**Problem requirements**
Your answer must be every line of the data that contains "path".
[Records to use]
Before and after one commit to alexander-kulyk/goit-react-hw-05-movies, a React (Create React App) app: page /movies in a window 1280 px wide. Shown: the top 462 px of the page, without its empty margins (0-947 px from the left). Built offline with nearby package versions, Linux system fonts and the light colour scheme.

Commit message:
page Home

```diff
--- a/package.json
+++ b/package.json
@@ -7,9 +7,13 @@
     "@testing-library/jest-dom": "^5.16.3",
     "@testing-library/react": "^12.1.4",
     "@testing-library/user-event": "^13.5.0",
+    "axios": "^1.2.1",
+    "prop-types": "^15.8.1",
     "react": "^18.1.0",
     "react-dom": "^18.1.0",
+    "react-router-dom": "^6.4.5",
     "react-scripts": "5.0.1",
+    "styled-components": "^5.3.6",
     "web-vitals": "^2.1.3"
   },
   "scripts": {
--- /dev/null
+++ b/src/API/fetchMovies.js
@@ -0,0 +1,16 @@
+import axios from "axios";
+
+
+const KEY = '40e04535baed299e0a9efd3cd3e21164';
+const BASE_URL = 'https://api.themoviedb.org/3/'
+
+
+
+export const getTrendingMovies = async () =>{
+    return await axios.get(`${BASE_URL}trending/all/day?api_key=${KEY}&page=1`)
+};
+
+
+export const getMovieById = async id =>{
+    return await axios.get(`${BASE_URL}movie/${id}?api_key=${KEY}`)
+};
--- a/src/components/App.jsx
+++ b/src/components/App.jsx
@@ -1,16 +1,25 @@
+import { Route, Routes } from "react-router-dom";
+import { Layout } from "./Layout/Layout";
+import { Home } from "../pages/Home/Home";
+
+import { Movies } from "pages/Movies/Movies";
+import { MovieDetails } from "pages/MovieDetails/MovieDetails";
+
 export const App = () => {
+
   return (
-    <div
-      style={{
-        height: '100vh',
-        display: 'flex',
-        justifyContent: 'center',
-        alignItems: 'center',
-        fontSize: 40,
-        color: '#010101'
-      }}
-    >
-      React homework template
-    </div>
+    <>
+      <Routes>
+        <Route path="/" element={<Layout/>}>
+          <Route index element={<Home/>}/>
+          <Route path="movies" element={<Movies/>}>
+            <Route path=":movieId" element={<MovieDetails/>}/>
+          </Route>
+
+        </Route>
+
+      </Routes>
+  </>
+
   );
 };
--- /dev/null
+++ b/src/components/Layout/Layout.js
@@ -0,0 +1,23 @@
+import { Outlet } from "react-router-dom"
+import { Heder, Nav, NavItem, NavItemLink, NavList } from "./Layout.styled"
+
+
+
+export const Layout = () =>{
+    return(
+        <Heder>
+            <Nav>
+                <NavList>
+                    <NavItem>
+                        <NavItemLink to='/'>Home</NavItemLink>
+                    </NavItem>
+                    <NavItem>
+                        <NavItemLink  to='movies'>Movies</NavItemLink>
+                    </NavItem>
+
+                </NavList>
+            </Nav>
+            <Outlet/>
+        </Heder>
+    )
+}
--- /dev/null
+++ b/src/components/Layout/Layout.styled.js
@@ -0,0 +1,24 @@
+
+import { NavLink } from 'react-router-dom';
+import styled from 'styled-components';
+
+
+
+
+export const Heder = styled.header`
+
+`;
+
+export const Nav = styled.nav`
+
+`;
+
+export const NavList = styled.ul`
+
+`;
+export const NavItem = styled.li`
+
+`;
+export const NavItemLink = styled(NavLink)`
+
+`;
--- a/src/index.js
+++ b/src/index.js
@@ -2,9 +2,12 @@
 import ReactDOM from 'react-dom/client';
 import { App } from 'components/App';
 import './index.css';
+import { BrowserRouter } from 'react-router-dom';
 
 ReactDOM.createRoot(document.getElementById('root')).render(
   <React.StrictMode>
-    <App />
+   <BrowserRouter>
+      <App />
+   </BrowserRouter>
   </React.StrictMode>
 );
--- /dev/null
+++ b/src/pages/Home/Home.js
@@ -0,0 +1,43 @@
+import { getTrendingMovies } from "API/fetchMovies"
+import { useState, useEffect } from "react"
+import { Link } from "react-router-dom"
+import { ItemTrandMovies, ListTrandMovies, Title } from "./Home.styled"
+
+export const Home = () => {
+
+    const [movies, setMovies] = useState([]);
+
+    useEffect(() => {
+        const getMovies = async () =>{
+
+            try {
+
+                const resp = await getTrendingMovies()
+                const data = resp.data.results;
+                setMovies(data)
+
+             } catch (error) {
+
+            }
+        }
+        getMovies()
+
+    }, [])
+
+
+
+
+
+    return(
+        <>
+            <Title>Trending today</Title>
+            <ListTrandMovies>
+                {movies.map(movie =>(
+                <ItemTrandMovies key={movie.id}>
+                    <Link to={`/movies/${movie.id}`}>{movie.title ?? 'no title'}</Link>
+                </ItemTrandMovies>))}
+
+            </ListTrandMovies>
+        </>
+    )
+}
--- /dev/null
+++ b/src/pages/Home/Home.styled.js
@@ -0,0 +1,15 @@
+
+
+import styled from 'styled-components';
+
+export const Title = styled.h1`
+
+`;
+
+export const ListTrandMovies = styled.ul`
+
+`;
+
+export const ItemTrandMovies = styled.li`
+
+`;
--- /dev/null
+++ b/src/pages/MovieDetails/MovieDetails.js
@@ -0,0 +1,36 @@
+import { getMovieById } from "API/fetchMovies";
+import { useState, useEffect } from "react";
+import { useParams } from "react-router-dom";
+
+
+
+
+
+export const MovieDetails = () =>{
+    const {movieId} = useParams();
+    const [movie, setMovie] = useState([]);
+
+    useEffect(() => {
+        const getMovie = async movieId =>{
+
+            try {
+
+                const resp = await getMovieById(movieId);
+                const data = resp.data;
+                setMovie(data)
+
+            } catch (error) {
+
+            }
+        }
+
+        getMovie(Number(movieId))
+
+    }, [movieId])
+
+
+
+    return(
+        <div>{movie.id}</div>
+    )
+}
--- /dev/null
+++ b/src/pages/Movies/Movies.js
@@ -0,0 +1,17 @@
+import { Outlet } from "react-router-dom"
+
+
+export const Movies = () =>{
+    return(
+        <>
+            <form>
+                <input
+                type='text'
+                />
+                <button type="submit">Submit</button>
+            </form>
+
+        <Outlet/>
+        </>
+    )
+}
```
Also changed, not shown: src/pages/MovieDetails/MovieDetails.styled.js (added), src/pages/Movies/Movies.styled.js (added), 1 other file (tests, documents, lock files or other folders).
[/Records to use]
**Answer space**
+        <Route path="/" element={<Layout/>}>
+          <Route path="movies" element={<Movies/>}>
+            <Route path=":movieId" element={<MovieDetails/>}/>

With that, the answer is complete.